Along with a trio reading of "Like Someone in Love (with just bass and drums), this compilation divides evenly into four quartet and four quintet tracks. Pianist Red Garland appears on seven, and bassist Paul Chambers appears on eight, of the nine tracks; a rotating cast of some of the best drummers in jazz, including Arthur Taylor and Jimmy Cobb, help complete these ensembles.
The languid, softly-rocking "Slow Dance is probably this set's prettiest music, cut with the same cast as the opening, luxurious "I Want To Talk About You - the 'Trane, Chambers, Garland Taylor quartet. Perhaps its most noteworthy selection is the epic (13:53) quintet take of Billy Strayhorn's classic "Lush Life, where the rock-solid Garland sparkles with streamlined, playful Basie-styled blue piano funk, and Donald Byrd's trumpet solo flashes a brilliant indicator of the jazz heights he could reach.
In "Invitation, Coltrane plays strong and inquisitive, yet somehow his searing edge has been rounded off, his tenor sax more a tiger on the prowl than a tiger coiled and snarled in attack. If Plays for Lovers might seem tame, remember that you're comparing these love songs to the extraordinary, impossible standard of Coltrane's more revolutionary work.
Plays for Lovers
He may be better known (or, if you prefer, more notorious) for his jazz experiments with funk, rock, R&B, and their associated electronic accoutrements, but never forget that Miles Davis was a master of romantic ballads, especially played with a Harmon mute on his trumpet. Like the Coltrane set, this ballad collection shows how to play soft, not weak, and how to play jazz smoothly without turning the music into homogenized froth.
Most of these songs feature Davis with his first great quintet (Coltrane, Garland, Chambers and Philly Joe Jones). They slow burn the groove in "Just Squeeze Me and sketch "When I Fall in Love in Davis' trademark stark treatment, not playing every note in the melody exactly, more or less connecting blue velvet dots to surround the melody instead.
This compilation also features the rare sound of Charles Mingus on piano, alongside Percy Heath and Max Roach in the rhythm section for the sophisticated blue glide "Smooch.
Surprisingly, Coltrane sits out of the two of the best tracks (or maybe it is not so surprisingly, since Davis was always a master of musical space). Garland never played more beautifully than in the rippling accompaniment he splashes throughout one of these two, "It Never Entered My Mind.
This set opens with the other, most likely the definitive instrumental version of "My Funny Valentine, a musical heartache for your ears.
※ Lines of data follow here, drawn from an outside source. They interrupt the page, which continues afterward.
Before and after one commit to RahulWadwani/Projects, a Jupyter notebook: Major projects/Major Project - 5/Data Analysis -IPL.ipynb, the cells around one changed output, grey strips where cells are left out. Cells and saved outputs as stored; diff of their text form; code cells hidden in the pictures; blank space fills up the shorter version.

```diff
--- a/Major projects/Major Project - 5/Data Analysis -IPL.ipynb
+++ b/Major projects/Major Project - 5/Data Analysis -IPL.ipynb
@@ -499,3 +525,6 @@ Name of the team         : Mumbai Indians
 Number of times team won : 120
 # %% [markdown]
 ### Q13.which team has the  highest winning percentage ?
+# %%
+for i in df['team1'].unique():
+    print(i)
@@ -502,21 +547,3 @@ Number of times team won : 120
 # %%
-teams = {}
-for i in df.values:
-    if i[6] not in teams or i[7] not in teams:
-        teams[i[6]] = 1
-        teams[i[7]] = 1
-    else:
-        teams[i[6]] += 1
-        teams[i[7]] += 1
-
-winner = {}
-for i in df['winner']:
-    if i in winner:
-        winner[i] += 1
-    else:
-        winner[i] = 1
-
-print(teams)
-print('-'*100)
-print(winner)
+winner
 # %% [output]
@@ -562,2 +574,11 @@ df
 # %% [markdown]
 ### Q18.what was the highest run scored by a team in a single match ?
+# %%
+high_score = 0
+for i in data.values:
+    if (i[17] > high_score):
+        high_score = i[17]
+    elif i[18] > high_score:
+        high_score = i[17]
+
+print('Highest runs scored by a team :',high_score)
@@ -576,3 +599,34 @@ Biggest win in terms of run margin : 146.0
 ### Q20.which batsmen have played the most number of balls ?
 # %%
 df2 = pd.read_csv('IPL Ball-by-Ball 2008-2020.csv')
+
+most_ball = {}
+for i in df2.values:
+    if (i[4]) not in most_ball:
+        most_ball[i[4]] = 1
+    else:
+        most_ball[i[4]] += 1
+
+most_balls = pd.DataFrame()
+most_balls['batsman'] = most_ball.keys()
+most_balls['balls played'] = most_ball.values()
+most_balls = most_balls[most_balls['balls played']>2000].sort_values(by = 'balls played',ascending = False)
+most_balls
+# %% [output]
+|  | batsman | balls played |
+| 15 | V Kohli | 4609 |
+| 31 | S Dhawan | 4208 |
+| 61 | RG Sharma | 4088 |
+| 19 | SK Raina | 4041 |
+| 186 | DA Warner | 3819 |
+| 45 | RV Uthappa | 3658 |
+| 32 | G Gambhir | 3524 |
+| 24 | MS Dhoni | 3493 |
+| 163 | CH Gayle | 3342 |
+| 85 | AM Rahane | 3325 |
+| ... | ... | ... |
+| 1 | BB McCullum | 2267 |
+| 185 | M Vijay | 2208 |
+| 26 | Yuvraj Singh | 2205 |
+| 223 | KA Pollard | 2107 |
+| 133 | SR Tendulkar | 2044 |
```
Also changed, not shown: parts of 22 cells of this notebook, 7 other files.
No disrespect intended to any other musician who also covered this song (including and especially the aforementioned Chet Baker), but after Miles cut this version of "My Funny Valentine they should have retired the number...
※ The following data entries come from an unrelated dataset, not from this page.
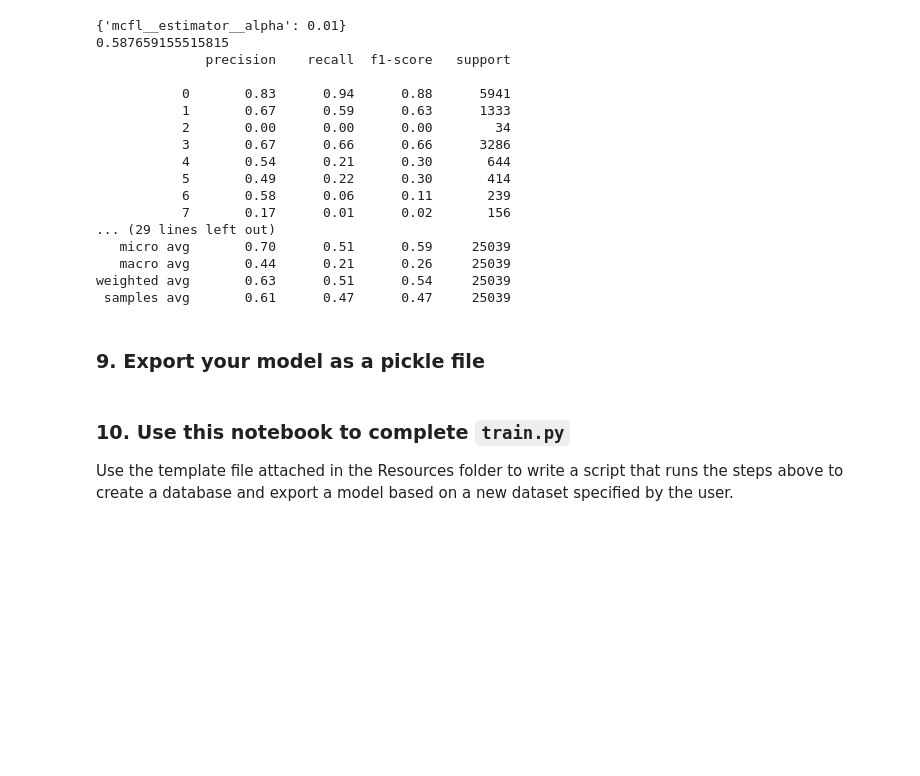
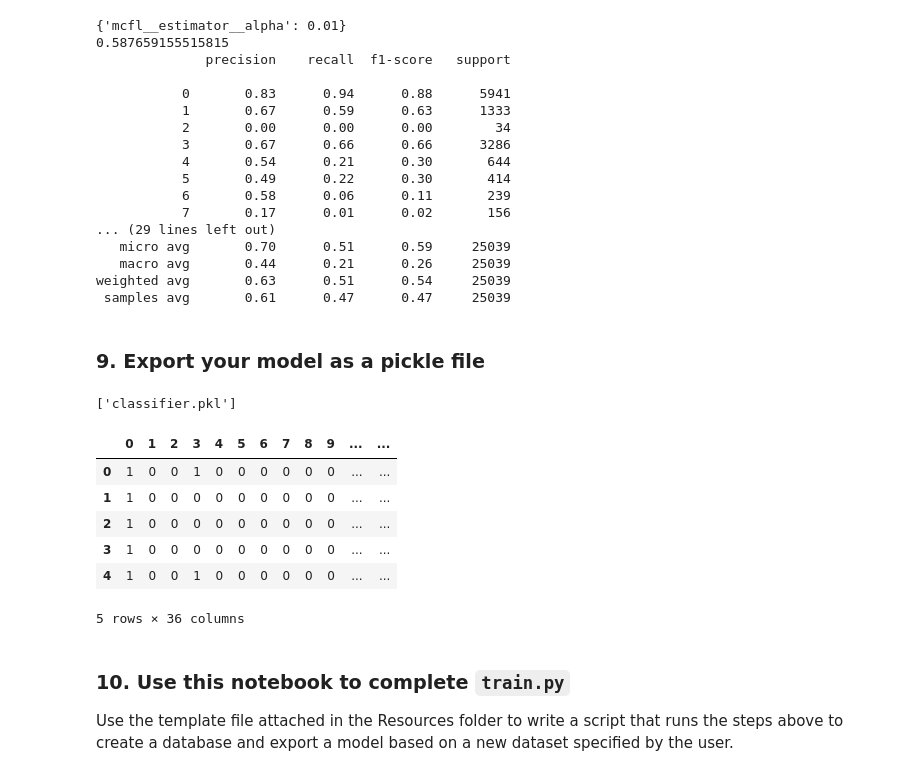
Before and after one commit to dfv-ms/udacity_nd025_term2_project_2, a Jupyter notebook: jupyter-notebooks/ML Pipeline Preparation.ipynb, the cells around one changed output. Cells and saved outputs as stored; diff of their text form; code cells hidden in the pictures; blank space fills up the shorter version.

```diff
--- a/jupyter-notebooks/ML Pipeline Preparation.ipynb
+++ b/jupyter-notebooks/ML Pipeline Preparation.ipynb
@@ -482,6 +482,21 @@ weighted avg       0.63      0.51      0.54     25039
 cv.get_params()
 # %% [markdown]
 ### 9. Export your model as a pickle file
+# %%
+joblib.dump(cv.best_estimator_, 'classifier.pkl', compress = 1)
+# %% [output]
+['classifier.pkl']
+# %%
+cls = joblib.load('classifier.pkl')
+pd.DataFrame(cls.predict(X_test)).head()
+# %% [output]
+|  | 0 | 1 | 2 | 3 | 4 | 5 | 6 | 7 | 8 | 9 | ... | ... |
+| 0 | 1 | 0 | 0 | 1 | 0 | 0 | 0 | 0 | 0 | 0 | ... | ... |
+| 1 | 1 | 0 | 0 | 0 | 0 | 0 | 0 | 0 | 0 | 0 | ... | ... |
+| 2 | 1 | 0 | 0 | 0 | 0 | 0 | 0 | 0 | 0 | 0 | ... | ... |
+| 3 | 1 | 0 | 0 | 0 | 0 | 0 | 0 | 0 | 0 | 0 | ... | ... |
+| 4 | 1 | 0 | 0 | 1 | 0 | 0 | 0 | 0 | 0 | 0 | ... | ... |
+5 rows × 36 columns
 # %% [markdown]
 ### 10. Use this notebook to complete `train.py`
 Use the template file attached in the Resources folder to write a script that runs the steps above to create a database and export a model based on a new dataset specified by the user.
```
Also changed, not shown: parts of 9 cells of this notebook.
Plays for Lovers
Evans' sparse, austere piano style was rarely called romantic but almost always called beautiful. This new collection comes from tracks he recorded as a leader between 1956 - '63, considered Evans' golden era. During this period, he also played a major role in Miles Davis' masterpiece Kind of Blue, for example, from which he here reprises Davis' "Blue in Green.
The whole sounds like one single piece of exquisitely refined beautiful music, a luxurious sheet of single musical satin spun with no apparent seams between compositions. Except for Evans' solo "Easy to Love, where the melody notes from his right hand bounce against the chords laid down by his left like kernels in a popcorn machine, this compilation presents the pianist in his most famously effective format, the piano trio. Six of these trio tracks draw from his work with his exceptionally sympathetic group with bassist Scott LaFaro and drummer Paul Motian; the others feature Sam Jones and Philly Joe Jones among their supporting casts.
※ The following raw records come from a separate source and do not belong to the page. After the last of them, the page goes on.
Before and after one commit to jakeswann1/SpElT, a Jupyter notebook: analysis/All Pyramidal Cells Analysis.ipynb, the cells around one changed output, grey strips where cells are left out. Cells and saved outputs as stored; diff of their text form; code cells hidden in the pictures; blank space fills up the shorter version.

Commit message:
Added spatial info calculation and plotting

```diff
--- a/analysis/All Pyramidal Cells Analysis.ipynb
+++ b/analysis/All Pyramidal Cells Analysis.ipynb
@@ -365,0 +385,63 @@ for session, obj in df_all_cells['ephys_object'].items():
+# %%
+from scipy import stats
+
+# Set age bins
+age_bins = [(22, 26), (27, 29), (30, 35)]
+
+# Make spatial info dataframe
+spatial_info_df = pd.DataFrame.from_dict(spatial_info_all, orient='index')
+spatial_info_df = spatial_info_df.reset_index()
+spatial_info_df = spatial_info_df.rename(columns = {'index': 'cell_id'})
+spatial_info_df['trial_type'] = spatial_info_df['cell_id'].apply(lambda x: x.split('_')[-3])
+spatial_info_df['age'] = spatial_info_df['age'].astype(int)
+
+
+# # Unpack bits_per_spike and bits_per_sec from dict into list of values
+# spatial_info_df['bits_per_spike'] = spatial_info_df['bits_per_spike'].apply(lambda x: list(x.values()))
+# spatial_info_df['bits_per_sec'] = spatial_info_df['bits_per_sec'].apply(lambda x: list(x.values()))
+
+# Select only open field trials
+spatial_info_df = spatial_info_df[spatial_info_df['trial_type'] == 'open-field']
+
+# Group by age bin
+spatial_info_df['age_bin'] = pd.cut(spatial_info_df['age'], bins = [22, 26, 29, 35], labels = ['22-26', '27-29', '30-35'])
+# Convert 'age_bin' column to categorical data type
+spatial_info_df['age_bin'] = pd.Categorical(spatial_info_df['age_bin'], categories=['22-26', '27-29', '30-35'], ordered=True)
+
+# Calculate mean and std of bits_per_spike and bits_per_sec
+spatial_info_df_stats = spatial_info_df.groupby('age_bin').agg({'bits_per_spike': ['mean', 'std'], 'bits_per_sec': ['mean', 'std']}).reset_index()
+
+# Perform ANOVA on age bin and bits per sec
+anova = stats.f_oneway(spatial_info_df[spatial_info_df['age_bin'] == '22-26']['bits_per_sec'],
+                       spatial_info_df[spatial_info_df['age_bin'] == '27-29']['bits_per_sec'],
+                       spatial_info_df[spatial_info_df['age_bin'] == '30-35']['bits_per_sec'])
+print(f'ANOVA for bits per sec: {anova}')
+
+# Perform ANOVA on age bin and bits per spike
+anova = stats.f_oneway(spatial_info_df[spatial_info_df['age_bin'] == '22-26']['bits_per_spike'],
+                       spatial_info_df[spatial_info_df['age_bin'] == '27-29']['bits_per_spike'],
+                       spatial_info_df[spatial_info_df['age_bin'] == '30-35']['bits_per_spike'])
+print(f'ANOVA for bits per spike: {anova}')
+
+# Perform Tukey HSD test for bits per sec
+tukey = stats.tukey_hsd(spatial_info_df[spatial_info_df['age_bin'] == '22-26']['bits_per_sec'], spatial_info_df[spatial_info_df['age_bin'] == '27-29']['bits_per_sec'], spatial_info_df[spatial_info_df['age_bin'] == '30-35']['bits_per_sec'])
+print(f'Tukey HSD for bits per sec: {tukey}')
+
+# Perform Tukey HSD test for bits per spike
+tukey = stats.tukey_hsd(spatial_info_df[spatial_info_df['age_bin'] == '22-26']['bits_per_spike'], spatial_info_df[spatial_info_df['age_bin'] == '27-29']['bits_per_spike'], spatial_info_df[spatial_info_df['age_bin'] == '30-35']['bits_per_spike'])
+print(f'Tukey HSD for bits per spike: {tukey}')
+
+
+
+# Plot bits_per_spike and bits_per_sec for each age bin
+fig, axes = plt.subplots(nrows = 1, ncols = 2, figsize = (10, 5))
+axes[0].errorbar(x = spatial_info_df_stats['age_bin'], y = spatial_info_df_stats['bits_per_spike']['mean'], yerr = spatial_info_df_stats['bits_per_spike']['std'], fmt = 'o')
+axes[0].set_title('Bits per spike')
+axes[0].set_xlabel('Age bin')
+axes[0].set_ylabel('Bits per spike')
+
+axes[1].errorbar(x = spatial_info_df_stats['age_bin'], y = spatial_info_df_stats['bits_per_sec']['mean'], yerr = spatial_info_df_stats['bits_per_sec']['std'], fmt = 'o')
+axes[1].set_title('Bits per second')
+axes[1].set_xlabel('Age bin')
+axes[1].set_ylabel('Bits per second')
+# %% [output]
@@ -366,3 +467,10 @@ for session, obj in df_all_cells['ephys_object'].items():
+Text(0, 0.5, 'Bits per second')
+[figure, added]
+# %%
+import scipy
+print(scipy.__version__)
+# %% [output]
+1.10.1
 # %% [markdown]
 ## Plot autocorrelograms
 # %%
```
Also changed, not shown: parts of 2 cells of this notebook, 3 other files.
Everything about Evans' playing sounds nearly perfect: His placement of the notes, his impeccable timing, their shifting dynamics between loud and soft, the supporting harmonies...even the spaces IN BETWEEN the notes seem brilliant!
Plays for Lovers
If Stan Getz' tenor saxophone had a human voice, you'd expect it to come out sounding like Mel Torme's: Full but not heavy, warm and soft, supple yet strong like leather, familiar but not too badly worn...a classic sound. Unlike Evans, Getz' name IS frequently mentioned when discussing the most romantic players on his instrument. Small wonder: Getz's own contributions to musical romance plus his lead role in the movement that helped introduce the world to Brazilian bossa nova will endure forever. This compilation features his breathless tenor from recordings for the Concord, Fantasy, Prestige, and Milestone labels.